(The UN and INDEPENDENCE MOVEMENTS – continued)
Japan was still In Vietnam in March 1945, when it revoked its treaty with France regarding Indochina and moved against the French there. The Japanese disarmed and imprisoned the small French force, seized administrative offices, banks, communications centers and industries. In June, under the noses of the Japanese, guerrillas known as the Viet Minh established revolutionary committees across the country. Under Communist leadership it established a provisional government. It abolished forced labor (the corvée), began training local militia and began giving to peasants the lands that had been owned by the French.
Relations between the Viet Minh and Americans were good, the Viet Minh having helped downed American pilots and U.S. military intelligence appreciating the Viet Minh's struggle against the Japanese.
On August 21, 1945, a few days after the war with Japan ended, Charles de Gaulle flew to Washington. There he talked with President Truman for about seven hours and pledged eventual self-determination for France's dependencies. Concerning Indochina, Truman spoke of the U.S. not opposing a French return – amid de Gaulle's assurances that independence would be granted after the pre-war status quo was restored – as the U.S. had planned for the Philippines.
On August 25, the Viet Minh took control of Saigon, and Japan's puppet emperor there, Bao Dai, abdicated to the provision government of the Viet Minh. On August 28 the Democratic Republic of Vietnam was announced. On September 2, the president of the provisional government, Ho Chi Minh, read the Declaration of Vietnamese Independence to a crowd of 500,000 gathered in Hanoi. And Ho Chi Minh appealed for recognition by the Allied powers.
On September 12, British troops arrived in Saigon to receive the surrender of the Japanese and to find out what was happening in Vietnam. The Viet Minh did not want to start killing the British and instead tolerated their presence. But fighting did erupt against the French, and, on September 22, the British took it upon themselves to free French troops who had been imprisoned by the Japanese.
In accordance with an Allied agreement, Chinese troops arrived in North Vietnam. Their purpose according to the agreement with the Allies was to restore order. It was another faulty Allied decision. The Nationalist Chinese were not to contribute to order in Vietnam but to chaos. They did not interfere with Ho Chi Minh's government, but they were seen by the Vietnamese as a swarm of locusts, stealing what they could.
Eighty thousand French troops arrived at Saigon in early October, with orders from de Gaulle to stay in the southern half of Vietnam. By December, the French controlled the southern half of Vietnam – to the 16th parallel. In March 1946, after having accomplished nothing, the Chinese in Vietnam returned to China, where they had problems enough.

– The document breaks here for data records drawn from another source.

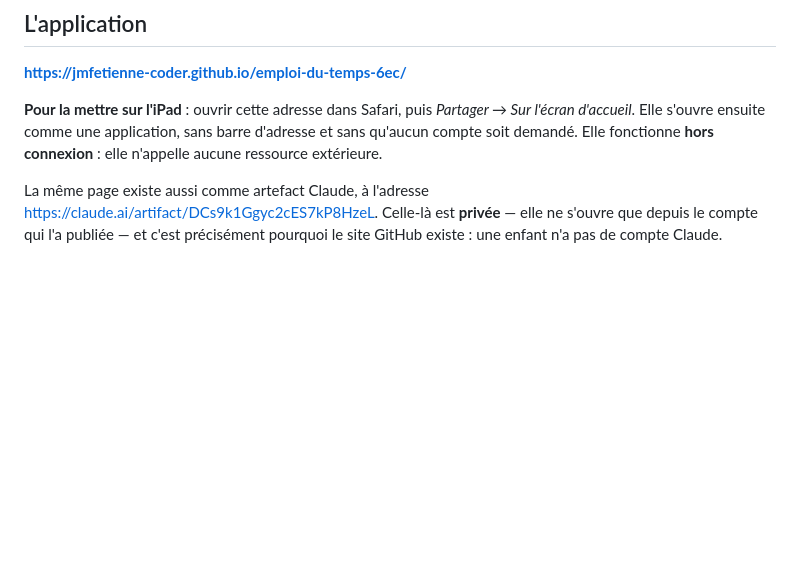
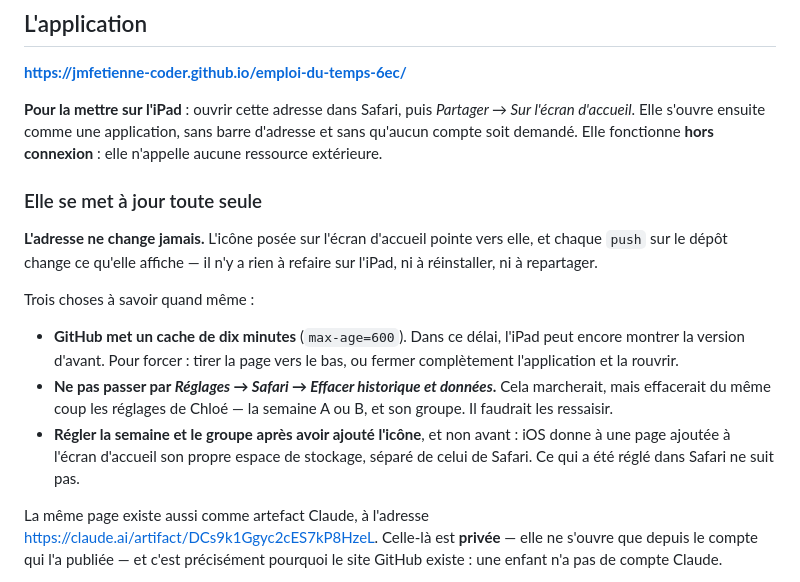
Before and after one commit to jmfetienne-coder/emploi-du-temps-6ec, a Markdown page: README.md, the part around the change. Rendered like a GitHub page; blank space fills up the shorter version.

Commit message:
README : comment la page se met à jour sur l'iPad
L'adresse ne change jamais et chaque push change ce que l'icône affiche :
il n'y a rien à refaire sur l'iPad. Restaient trois choses non écrites, et
qui se redécouvriraient dans six mois — le cache de dix minutes de GitHub,
le fait qu'effacer les données de Safari emporterait les réglages de
Chloé, et le stockage propre qu'iOS donne à une page ajoutée à l'écran
d'accueil, qui oblige à régler la semaine et le groupe APRÈS l'ajout.

Co-Authored-By: Claude Opus 5 <noreply@anthropic.com>

```diff
--- a/README.md
+++ b/README.md
@@ -31,6 +31,25 @@ C'est l'adresse à ouvrir sur l'iPad. Elle ne demande aucun compte.
 application, sans barre d'adresse et sans qu'aucun compte soit demandé.
 Elle fonctionne **hors connexion** : elle n'appelle aucune ressource
 extérieure.
+
+### Elle se met à jour toute seule
+
+**L'adresse ne change jamais.** L'icône posée sur l'écran d'accueil pointe
+vers elle, et chaque `push` sur le dépôt change ce qu'elle affiche — il n'y
+a rien à refaire sur l'iPad, ni à réinstaller, ni à repartager.
+
+Trois choses à savoir quand même :
+
+- **GitHub met un cache de dix minutes** (`max-age=600`). Dans ce délai,
+  l'iPad peut encore montrer la version d'avant. Pour forcer : tirer la
+  page vers le bas, ou fermer complètement l'application et la rouvrir.
+- **Ne pas passer par *Réglages → Safari → Effacer historique et données*.**
+  Cela marcherait, mais effacerait du même coup les réglages de Chloé — la
+  semaine A ou B, et son groupe. Il faudrait les ressaisir.
+- **Régler la semaine et le groupe après avoir ajouté l'icône**, et non
+  avant : iOS donne à une page ajoutée à l'écran d'accueil son propre
+  espace de stockage, séparé de celui de Safari. Ce qui a été réglé dans
+  Safari ne suit pas.
 
 La même page existe aussi comme artefact Claude, à l'adresse
 <https://claude.ai/artifact/DCs9k1Ggyc2cES7kP8HzeL>. Celle-là est
```
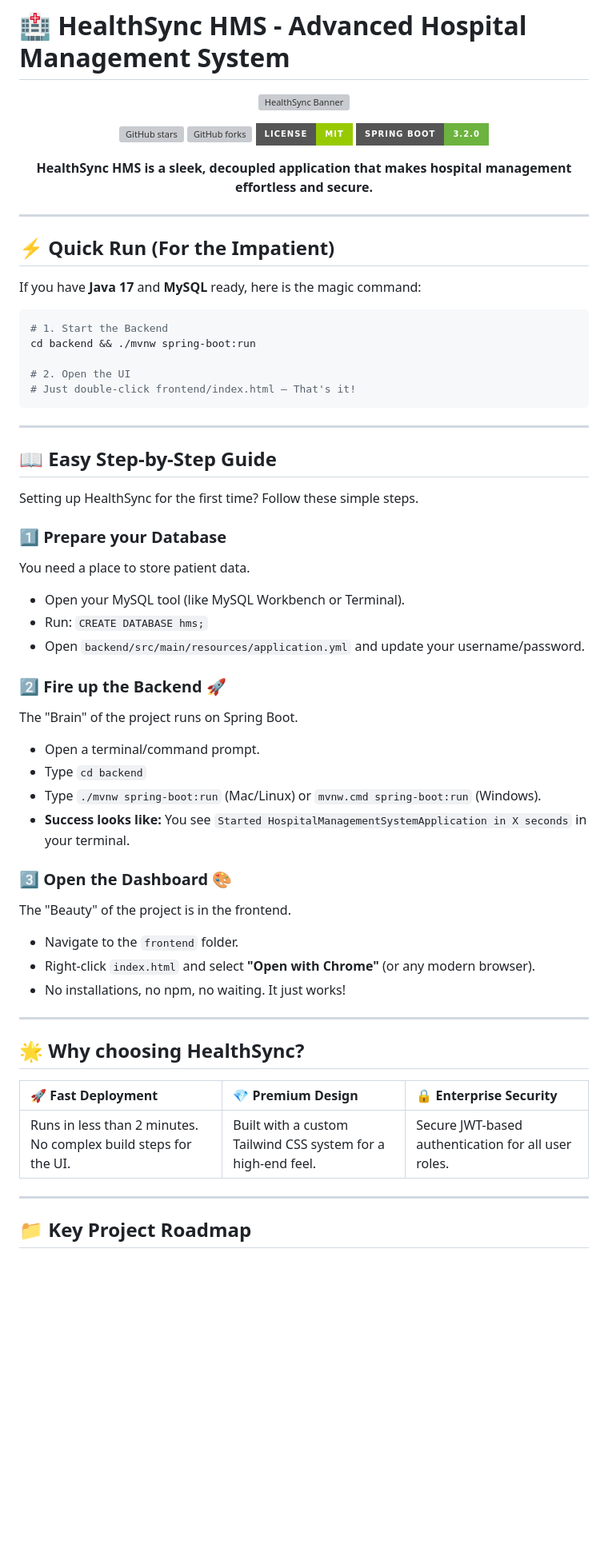
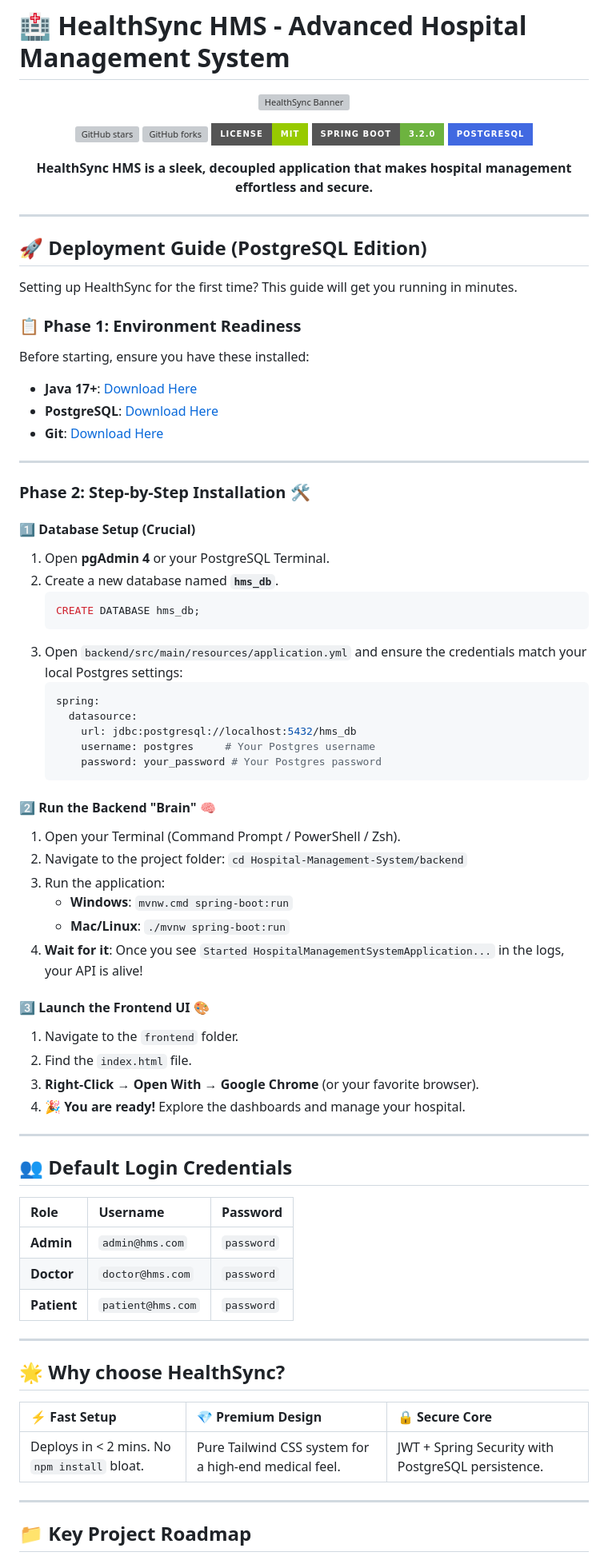
Before and after one commit to imrajeevnayan/Hospital-Management-System, a Markdown page: README.md, the part around one of its changes. Shown at 80% size. Drawn GitHub-style; badges without logos; blank space fills up the shorter version; grey boxes are pictures that could not be loaded.

Commit message:
docs: update README with PostgreSQL deployment guide

````diff
--- a/README.md
+++ b/README.md
@@ -8,6 +8,7 @@
 [![GitHub forks](https://img.shields.io/github/forks/imrajeevnayan/Hospital-Management-System?style=for-the-badge&color=6C757D)](https://github.com/imrajeevnayan/Hospital-Management-System/network/members)
 [![License: MIT](https://img.shields.io/badge/License-MIT-green.svg?style=for-the-badge)](https://opensource.org/licenses/MIT)
 [![Spring Boot](https://img.shields.io/badge/Spring_Boot-3.2.0-6DB33F?style=for-the-badge&logo=spring-boot)](https://spring.io/projects/spring-boot)
+[![PostgreSQL](https://img.shields.io/badge/PostgreSQL-4169E1?style=for-the-badge&logo=postgresql&logoColor=white)](https://www.postgresql.org/)
 
 **HealthSync HMS is a sleek, decoupled application that makes hospital management effortless and secure.**
 
@@ -15,50 +16,66 @@
 
 ---
 
-## ⚡ Quick Run (For the Impatient)
+## 🚀 Deployment Guide (PostgreSQL Edition)
 
-If you have **Java 17** and **MySQL** ready, here is the magic command:
+Setting up HealthSync for the first time? This guide will get you running in minutes.
 
-```bash
-# 1. Start the Backend
-cd backend && ./mvnw spring-boot:run
-
-# 2. Open the UI
-# Just double-click frontend/index.html — That's it!
-```
+### 📋 Phase 1: Environment Readiness
+Before starting, ensure you have these installed:
+*   **Java 17+**: [Download Here](https://adoptium.net/temurin/releases/?version=17)
+*   **PostgreSQL**: [Download Here](https://www.postgresql.org/download/)
+*   **Git**: [Download Here](https://git-scm.com/downloads)
 
 ---
 
-## 📖 Easy Step-by-Step Guide
+### Phase 2: Step-by-Step Installation 🛠️
 
-Setting up HealthSync for the first time? Follow these simple steps.
+#### 1️⃣ Database Setup (Crucial)
+1.  Open **pgAdmin 4** or your PostgreSQL Terminal.
+2.  Create a new database named **`hms_db`**.
+    ```sql
+    CREATE DATABASE hms_db;
+    ```
+3.  Open `backend/src/main/resources/application.yml` and ensure the credentials match your local Postgres settings:
+    ```yaml
+    spring:
+      datasource:
+        url: jdbc:postgresql://localhost:5432/hms_db
+        username: postgres     # Your Postgres username
+        password: your_password # Your Postgres password
+    ```
 
-### 1️⃣ Prepare your Database
-You need a place to store patient data.
-*   Open your MySQL tool (like MySQL Workbench or Terminal).
-*   Run: `CREATE DATABASE hms;`
-*   Open `backend/src/main/resources/application.yml` and update your username/password.
+#### 2️⃣ Run the Backend "Brain" 🧠
+1.  Open your Terminal (Command Prompt / PowerShell / Zsh).
+2.  Navigate to the project folder: `cd Hospital-Management-System/backend`
+3.  Run the application:
+    *   **Windows**: `mvnw.cmd spring-boot:run`
+    *   **Mac/Linux**: `./mvnw spring-boot:run`
+4.  **Wait for it**: Once you see `Started HospitalManagementSystemApplication...` in the logs, your API is alive!
 
-### 2️⃣ Fire up the Backend 🚀
-The "Brain" of the project runs on Spring Boot.
-*   Open a terminal/command prompt.
-*   Type `cd backend`
-*   Type `./mvnw spring-boot:run` (Mac/Linux) or `mvnw.cmd spring-boot:run` (Windows).
-*   **Success looks like:** You see `Started HospitalManagementSystemApplication in X seconds` in your terminal.
-
-### 3️⃣ Open the Dashboard 🎨
-The "Beauty" of the project is in the frontend.
-*   Navigate to the `frontend` folder.
-*   Right-click `index.html` and select **"Open with Chrome"** (or any modern browser).
-*   No installations, no npm, no waiting. It just works!
+#### 3️⃣ Launch the Frontend UI 🎨
+1.  Navigate to the `frontend` folder.
+2.  Find the `index.html` file.
+3.  **Right-Click** → **Open With** → **Google Chrome** (or your favorite browser).
+4.  🎉 **You are ready!** Explore the dashboards and manage your hospital.
 
 ---
 
-## 🌟 Why choosing HealthSync?
+## 👥 Default Login Credentials
 
-| 🚀 Fast Deployment | 💎 Premium Design | 🔒 Enterprise Security |
+| Role | Username | Password |
 | :--- | :--- | :--- |
-| Runs in less than 2 minutes. No complex build steps for the UI. | Built with a custom Tailwind CSS system for a high-end feel. | Secure JWT-based authentication for all user roles. |
+| **Admin** | `admin@hms.com` | `password` |
+| **Doctor** | `doctor@hms.com` | `password` |
+| **Patient** | `patient@hms.com` | `password` |
+
+---
+
+## 🌟 Why choose HealthSync?
+
+| ⚡ Fast Setup | 💎 Premium Design | 🔒 Secure Core |
+| :--- | :--- | :--- |
+| Deploys in < 2 mins. No `npm install` bloat. | Pure Tailwind CSS system for a high-end medical feel. | JWT + Spring Security with PostgreSQL persistence. |
 
 ---
 
````
Also changed, not shown: other parts of README.md (+2 -8 lines).
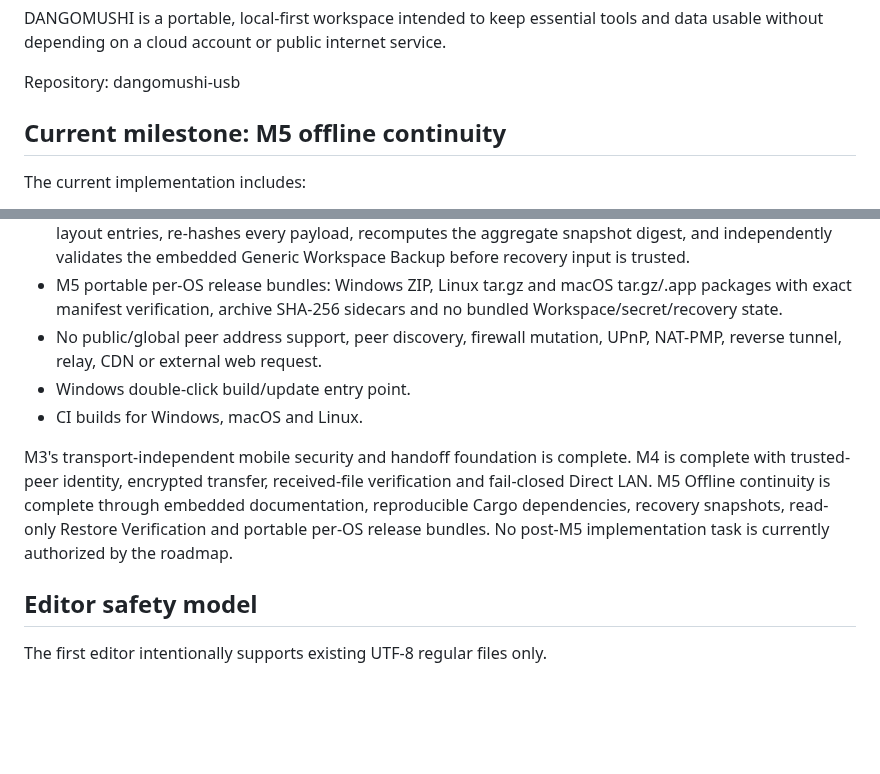
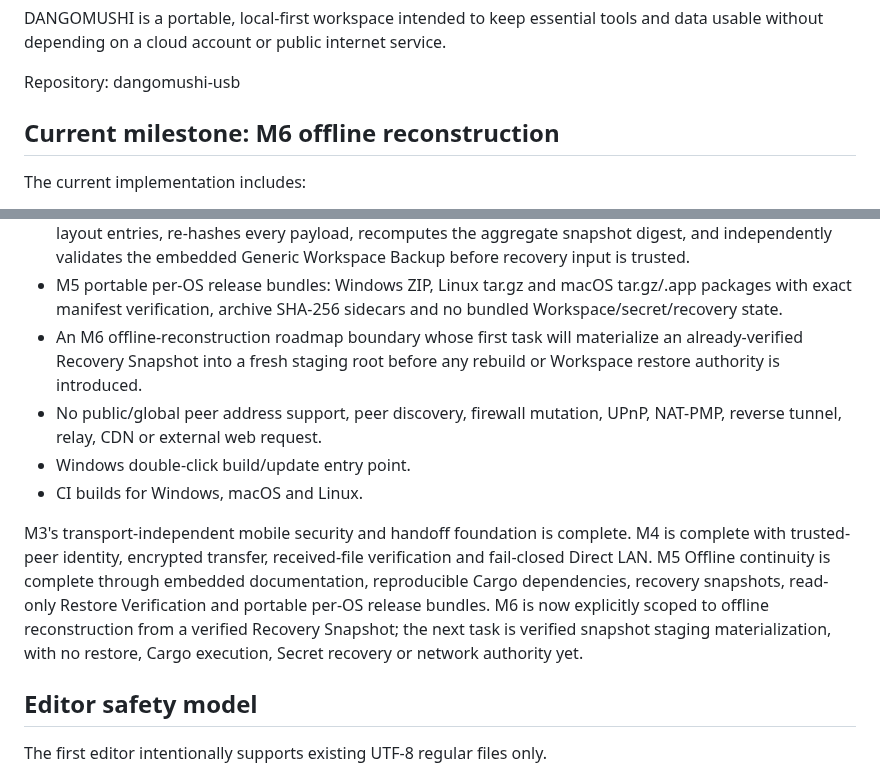
Before and after one commit to E20C1/dangomushi-usb, a Markdown page: README.md, 2 parts joined by grey strips. Drawn GitHub-style; blank space fills up the shorter version.

Commit message:
docs: advance README to M6 boundary

```diff
--- a/README.md
+++ b/README.md
@@ -4,7 +4,7 @@ DANGOMUSHI is a portable, local-first workspace intended to keep essential tools
 
 Repository: dangomushi-usb
 
-## Current milestone: M5 offline continuity
+## Current milestone: M6 offline reconstruction
 
 The current implementation includes:
 
@@ -51,11 +51,12 @@ The current implementation includes:
 - An M5 recovery snapshot creator that packages reviewed source/build inputs, vendor/ and one verified Generic Workspace Backup into a create-new integrity-manifested offline directory without copying live Workspace/secret state.
 - An M5 read-only Restore Verification gate that strictly parses recovery manifests, rejects unreviewed layout entries, re-hashes every payload, recomputes the aggregate snapshot digest, and independently validates the embedded Generic Workspace Backup before recovery input is trusted.
 - M5 portable per-OS release bundles: Windows ZIP, Linux tar.gz and macOS tar.gz/.app packages with exact manifest verification, archive SHA-256 sidecars and no bundled Workspace/secret/recovery state.
+- An M6 offline-reconstruction roadmap boundary whose first task will materialize an already-verified Recovery Snapshot into a fresh staging root before any rebuild or Workspace restore authority is introduced.
 - No public/global peer address support, peer discovery, firewall mutation, UPnP, NAT-PMP, reverse tunnel, relay, CDN or external web request.
 - Windows double-click build/update entry point.
 - CI builds for Windows, macOS and Linux.
 
-M3's transport-independent mobile security and handoff foundation is complete. M4 is complete with trusted-peer identity, encrypted transfer, received-file verification and fail-closed Direct LAN. M5 Offline continuity is complete through embedded documentation, reproducible Cargo dependencies, recovery snapshots, read-only Restore Verification and portable per-OS release bundles. No post-M5 implementation task is currently authorized by the roadmap.
+M3's transport-independent mobile security and handoff foundation is complete. M4 is complete with trusted-peer identity, encrypted transfer, received-file verification and fail-closed Direct LAN. M5 Offline continuity is complete through embedded documentation, reproducible Cargo dependencies, recovery snapshots, read-only Restore Verification and portable per-OS release bundles. M6 is now explicitly scoped to offline reconstruction from a verified Recovery Snapshot; the next task is verified snapshot staging materialization, with no restore, Cargo execution, Secret recovery or network authority yet.
 
 ## Editor safety model
 
```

Ho Chi Minh was seeking favor from the Allied powers. Rather than warring against Westerners, he wanted them to recognize his government and Vietnam's independence. With the French he entered into discussions. The French recognized Ho as Vietnam's chief of state and Vietnam as a part of an Indochinese federation and the French Union. In May, 1946, France's commissioner in Vietnam, Admiral Thierry d'Angenlieu, proclaimed northern Vietnam for Ho and the Viet Minh and he proclaimed south Vietnam as "Provisional Republic of Cochin China." The Vietnamese felt they were being betrayed. Talks between Ho and the French broke down.
In November the French tried to seize the custom's office at the port of Haiphong, near Hanoi. In December, French naval units, claiming that they had been attacked, bombarded the city, killing 6,000. The United Nations stood by as war in Vietnam progressed. Ho warned the French that "for every ten men that you kill, we will kill one of yours. It is you who will have to give up in the end." Ho Chi Minh and the Viet Minh returned to guerrilla warfare.
Copyright © 2000-2011 by Frank E. Smitha. All rights reserved.